Pomegranates are an old-fashioned favourite.
The plant selection for the garden was inspired by the plants that Dorothy loved. Pietman was able to glean invaluable information about what to plant from old photographs, documents found in her house, magazine articles, newspaper clippings and from personal accounts.
He also added plants that an enthusiast such as Dorothy would definitely have approved of and careful consideration was given to ensuring that there would be something in bloom throughout the year. The plants below are not a comprehensive list of what grows in the garden – come and see for yourself what else there is!
• Heritage roses such as ‘Cécile Brünner’, ‘Mme Alfred Carrière’ and Rosa roxburghii
• Chinese wisteria (Wisteria sinensis)
• Chinese jasmine (Jasminum polyanthum)
• Granadilla (Passiflora edulis)
• Hydrangea spp.
• Azalea (Rhododendron species and hybrids)
• Camellia spp.
• Salvia spp.
• Spurflower (Plectranthus spp.)
• Snowball bush (Viburnum opulus ‘Sterile’ and V. tinus ‘Lucidum’)
• Cape may (Spiraea cantoniensis)
• Flowering quince (Chaenomeles speciosa)
• Orange jasmine (Murraya exotica)
• Small-leaved plane (Ochna serrulata)
• Sagewood (Buddleja salviifolia)
• Frangipani (Plumeria rubra)
• Magnolia spp.
• Pride of India (Lagerstroemia indica)
• Dogwood (Cornus capitata and C. florida)
• Coral tree (Erythrina caffra)
• Maple (Acer palmatum)
• Japanese flowering cherry (Prunus serrulata)
• Maidenhair tree (Gingko biloba)
• Poplar (Populus alba) Fruit trees Fruit trees such as orange, lemon, quince, persimmon, guava, pomegranate, mulberry, olive, apricot and custard apples.
Tips for garden renewal
If you’d like to revamp a bed or a garden, you have to be patient, says Pietman. “I like to get to know a garden before I start working on it. When you move into a place, resist the urge to get stuck into the garden straight away – give yourself a chance to get an idea of what you want to do. Normally, when you first lay eyes on a garden, you instinctively get a sense of what it should look like. These initial reactions are important and many times they’re precisely what you should do.”
Here’s his advice:
• Start by taking out any unwanted plants and trees and giving the trees a proper prune. Call in an expert if necessary. Look at the garden or bed with its remaining plants and see what you still need in terms of form and structure. Then you can start paying attention to the detail of the beds.

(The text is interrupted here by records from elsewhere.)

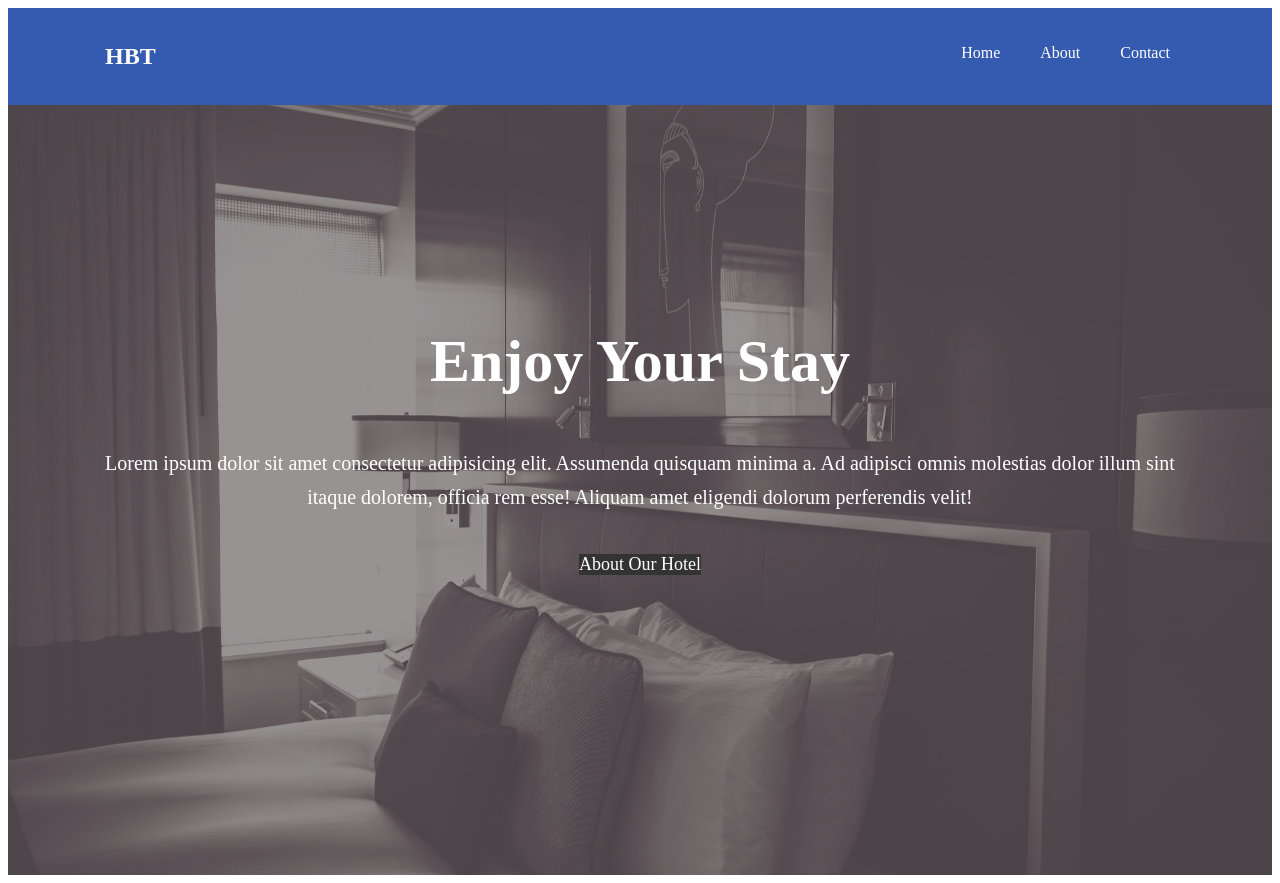
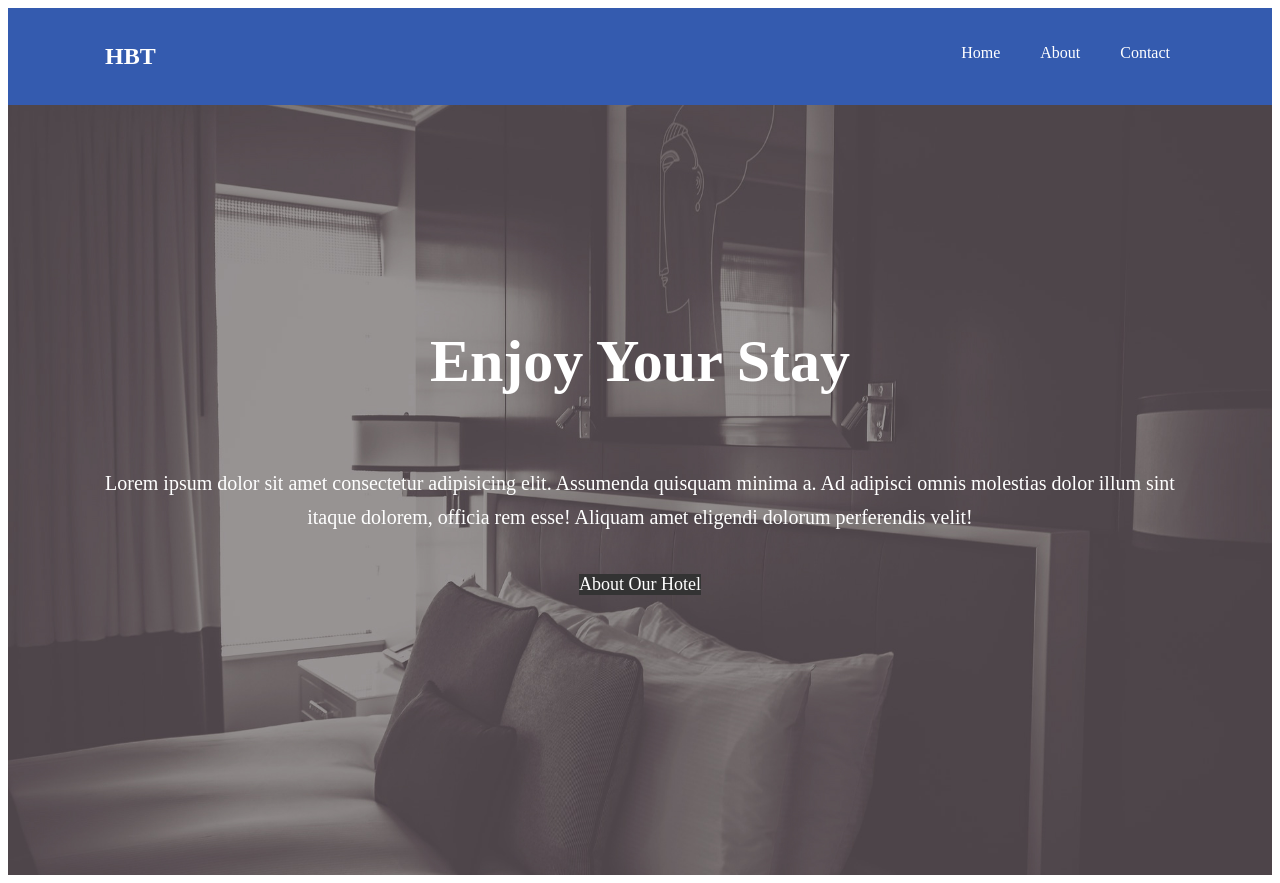
Before and after one commit to jamespulley59/hotel-website, a plain HTML site: page index.html in a window 1280 px wide. Drawn offline with Linux system fonts and the light colour scheme.

Commit message:
still indwex

```diff
--- a/css/style.css
+++ b/css/style.css
@@ -8,6 +8,11 @@ l/* reset */
 a {
     text-decoration: none;
 }
+
+h1, h2, h3 {
+    padding-bottom: 20px;
+}
+
 .container {
     max-width: 1100px;
     margin: auto;
@@ -79,3 +84,25 @@ nav ul li a {
     line-height: 1.7em;
     padding-bottom: 20px;
 }
+/* home info /
+*home-info {
+   height: 400px;
+}
+home-info .info-img {
+    float: left;
+    width: 50%;
+    baackground: url('../img/photo-1.jpg') no repeat;
+    min-height: 100%;
+}
+#home-info .info-content {
+    float: right;
+    width: 50%;
+    height:100%;
+    text-align: center;
+    padding: 50px 30px;
+    overflow: hidden;
+}
+
+*home-info .info-content p {
+margin-bottom: 30px;
+}
```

• Decide what you wish to plant where and draw a simple plan of your garden. If you feel you lack the knowledge, get someone to help you. Plants are expensive; it is so much better to grow the right plant in the right place from the start – you will see results much sooner.
• Prepare the bed(s) well and if your garden is big, start by planting just a little at a time. In a smaller garden, it is better to plan it as a whole as you can usually see the entire garden at a glance.
• Make sure you have sufficient water to irrigate what you plant. Select waterwise plants, especially if you have limited water.
• It’s not always necessary to buy expensive plants. Get cuttings and seeds from friends and plant inexpensive groundcovers that will quickly cover the soil. As the garden develops, you can replace them with more interesting plants.
• Share plants if you have a surplus. We took out lots of agapanthus and Dietes and gave them away. Nothing should ever go to waste.
• Use what is available in your area or what you already have in the garden. We used the bamboo growing here to make structures for the climbing plants. It’s a quick way to add height to the garden and adds interest. Excess river stones were used to edge pathways.
• Don’t be discouraged if at first the garden doesn’t look quite as you’d imagined. A garden develops over time and is constantly changing.
• And finally, create a garden that appeals to you; it’s your space and you’re the one who has to live there!
Inheemse persbesem (Polygala virgata) saai homself maklik en aard goed in die klammer dele van die tuin.
Cut flowers add seasonal colour – like these Japanese anemones in autumn. The blooms are sold to a cut flower company; this enterprise ensures that the garden is well utilised, generates additional income and forms a vital part of the community.